The fuel subsidies and tax cuts announced in the mini budget, on the face of it, pump more money into an economy already struggling to meet demand. That’s a great recipe for inflation and a looming monster inflation would be a fine explanation for a bond market meltdown and currency crash.
However, there are a couple of important twists in that tale.
The first is that the way the fuel subsidy is structured removes fuel costs from the main inflation indices. That means that, although the government is borrowing or printing money to pay high prices for fuel, the measure will actually cut the biggest contributor to reported inflation statistics.
The second twist is that, in the medium term, the Bank of England still has an inflation target and the market still seems to think it will be able to achieve it. The market, and hence EV, has been “Team Transitory” since interest rates were negative. Inflation can persist because of a series of inflationary events rather than inability to control a single one. The market apparently still believes, but now the latest inflationary event it sees has only just begun.
A post-lockdown wave of cash meeting post-lockdown supply chains, followed by a war affected the world. After that, Britain will now deal with an economic experiment that is, on the face of it, inflationary. However, it actually turns out, it has clearly taken the market by surprise.
We summarise in four main points:
The government’s new economic plan looks like an inflationary shock
Technical effects will likely suppress the impact in the short term
Inflation will still be pretty high for a while
The Bank of England will have to respond and rates will rise sharply.
As things stand we expect the next update to reflect the above.
There are, however, at least two wild cards left in the deck: high interest rates could derail the property market, and it’s possible that there are U-turns left in this parliament – Rishi Sunak was proposing more or less the opposite of this, for example.

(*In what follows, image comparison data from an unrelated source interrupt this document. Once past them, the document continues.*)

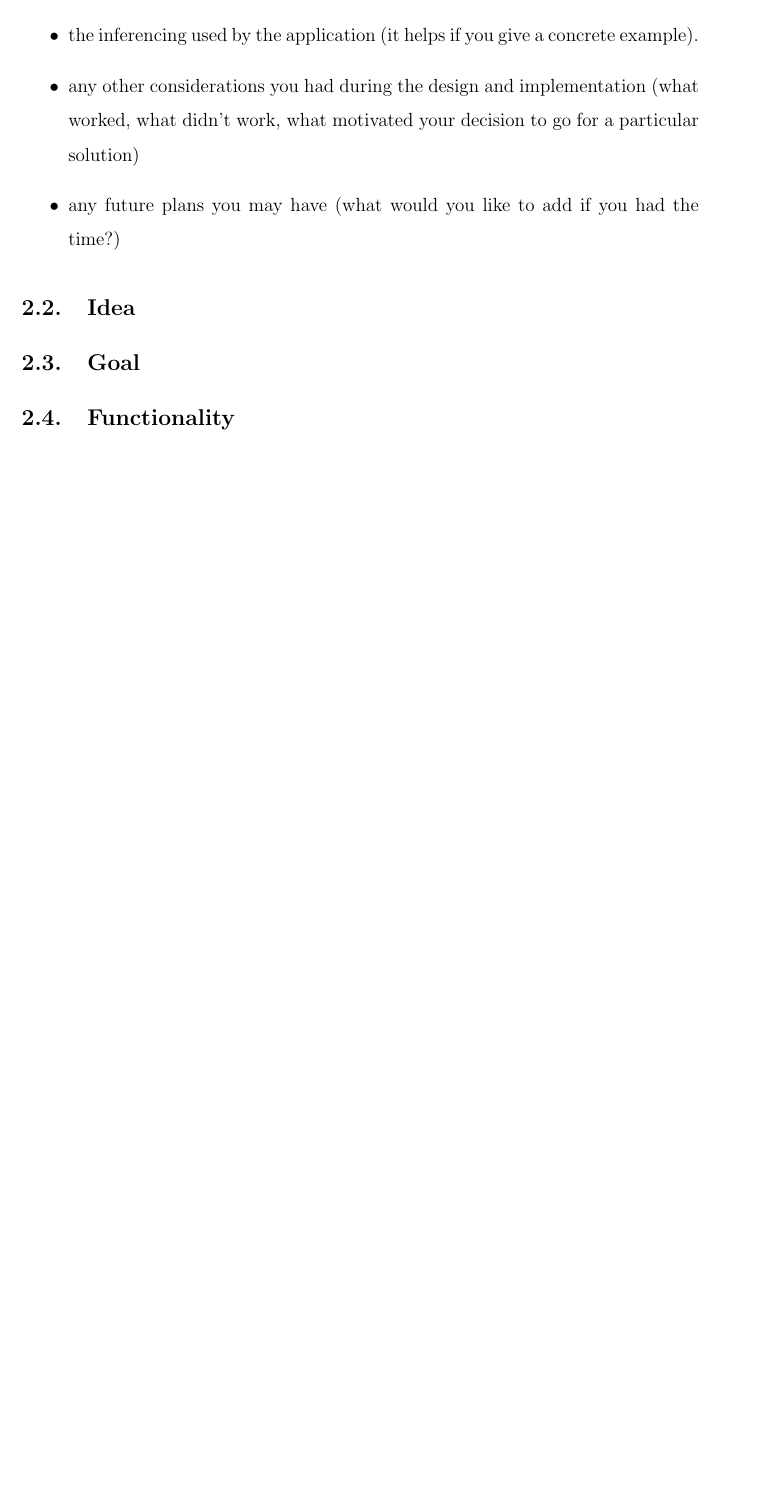
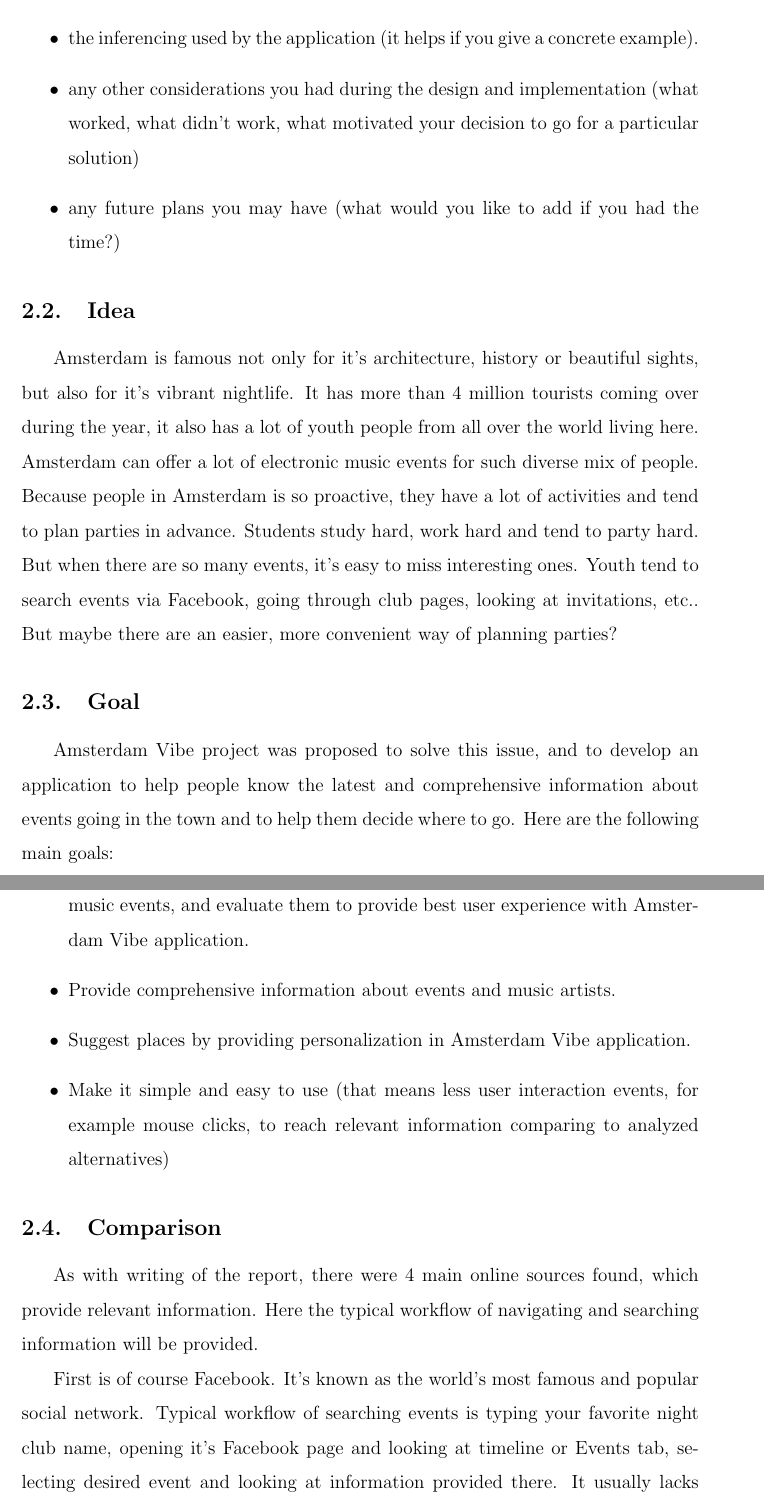
Before and after one commit to TooHighToPlay/AmsterdamVibe, a LaTeX document (final_report/vumif.tex): part of page 4 of 4 before the commit and two parts of pages 4 and 5 of 5 after it, the two joined at a grey line, cut so that both start at the same text, the shorter picture padded with empty space. Compiled offline with pdfLaTeX.

Commit message:
Add idea and goals of the application

```diff
--- a/final_report/vumif.tex
+++ b/final_report/vumif.tex
@@ -150,7 +150,33 @@ Working example of the application can be found on the following link:
 
 \subsection{Idea}
 
+  Amsterdam is famous not only for it's architecture, history or beautiful sights, but also for it's vibrant nightlife. It has more than 4 million tourists coming over during the year, it also has a lot of youth people from all over the world living here. Amsterdam can offer a lot of electronic music events for such diverse mix of people.
+  Because people in Amsterdam is so proactive, they have a lot of activities and tend to plan parties in advance. Students study hard, work hard and tend to party hard. But when there are so many events, it's easy to miss interesting ones. Youth tend to search events via Facebook, going through club pages, looking at invitations, etc.. But maybe there are an easier, more convenient way of planning parties?
+
 \subsection{Goal}
+
+  Amsterdam Vibe project was proposed to solve this issue, and to develop an application to help people know the latest and comprehensive information about events going in the town and to help them decide where to go.
+  Here are the following main goals:
+
+\begin{itemize}
+
+  \item Compare with other existing online applications, providing information about music events, and evaluate them to provide best user experience with Amsterdam Vibe application.
+
+  \item Provide comprehensive information about events and music artists.
+
+  \item Suggest places by providing personalization in Amsterdam Vibe application.
+
+  \item Make it simple and easy to use (that means less user interaction events, for example mouse clicks, to reach relevant information comparing to analyzed alternatives)
+
+\end{itemize}
+
+\subsection{Comparison}
+
+  As with writing of the report, there were 4 main online sources found, which provide relevant information. Here the typical workflow of navigating and searching information will be provided.
+
+  First is of course Facebook. It's known as the world's most famous and popular social network. Typical workflow of searching events is typing your favorite night club name, opening it's Facebook page and looking at timeline or Events tab, selecting desired event and looking at information provided there. It usually lacks samples of music, user must remember club names and it requires a lot of typing and clicking from the user perspective. It's easier when your friends invite you to an event, but then you cannot compare it with other events happening that day.
+
+
 
 \subsection{Functionality}
 
```
Also changed, not shown: final_report/vumif.pdf, 3 other files.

So what next?
We use our market-proven global stochastic asset model each quarter to generate a range of capital market assumptions based on the latest market data.